Named in honor of Billy E. Frye, a distinguished leader in higher education who is now retired, the Frye Leadership Institute seeks to develop creative leaders who guide and transform the future of academic information services for higher education. Participants are nominated by a member of their institution's senior leadership and are selected competitively from among applicants who have a commitment to, and talent for, leadership within higher education.
"This will be an outstanding opportunity for Susan to work with higher education leaders and with library and IT colleagues from across the U.S." said Jim Neal, Columbia's Vice President for Information Services and University Librarian.

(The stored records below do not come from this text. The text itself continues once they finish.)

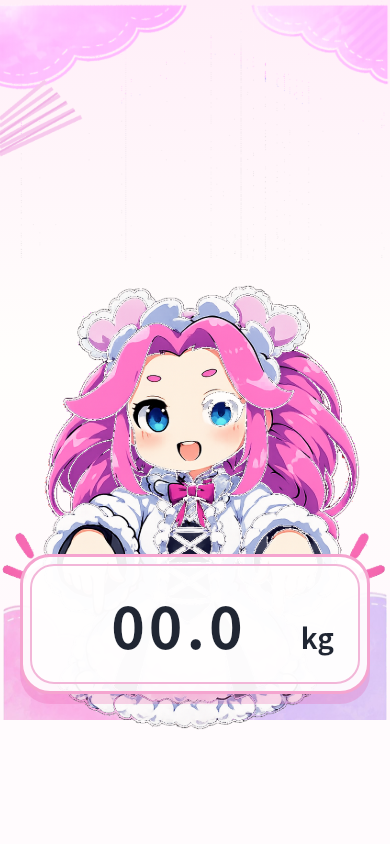
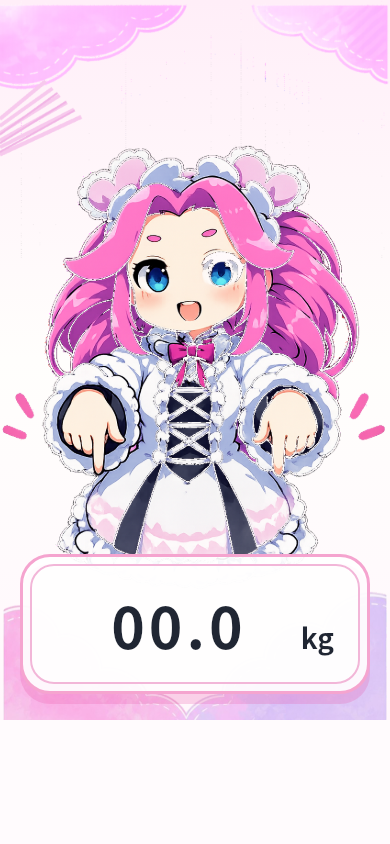
Raise home character above input

diff --git a/lib/screens/home_screen.dart b/lib/screens/home_screen.dart
@@ -156,7 +156,7 @@ class _WeightInputHero extends StatelessWidget {
                       alignment: Alignment.bottomCenter,
                       children: [
                         Positioned(
-                          bottom: -48,
+                          bottom: 92,
                           child: AnimatedSwitcher(
                             duration: const Duration(milliseconds: 280),
                             child: Image.asset(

The Institute, partially supported by a generous grant from the Robert W. Woodruff Foundation, is sponsored by the Council on Library and Information Resources, EDUCAUSE, and Emory University.
Hamson said, "It is an honor to be selected from among so many exceptional applicants and represent CUL at the Frye. My year-long practicum will focus on Columbia University’s Manhattanville expansion as a case study for the role of business intelligence in a university setting. Not only do I look forward to the personal enrichment that this program affords, but I also have the opportunity to apply what I will learn for Columbia’s benefit--and that is a very exciting prospect."
Before becoming the Curator of Manuscripts and University Archives in 2004, Hamson worked at Princeton University where she served as Archivist for the University Archives Project (2002-2004) Prior to that Hamson worked at the Chemical Heritage Foundation in Philadelphia as Archivist (1999-2002) and Archives Assistant/Project Cataloger (1997-1999). She has served as Adjunct Lecturer at Camden County College, teaching courses in Ancient History and U.S. History (1993-2004). Hamson received her Master’s in American History from Rutgers University in 1995.
Columbia University Libraries is one of the top ten academic library systems in the nation, with 9.2 million volumes, over 65,650 serials, as well as extensive collections of electronic resources, manuscripts, rare books, microforms, and other nonprint formats. The collections and services are organized into 25 libraries, supporting specific academic or professional disciplines. Columbia Libraries employs more than 400 professional and support staff to assist faculty, students, and researchers in their academic endeavors. The Libraries’ website at http://www.columbia.edu/cu/lweb/ is a gateway to its print and electronic collections and to its services.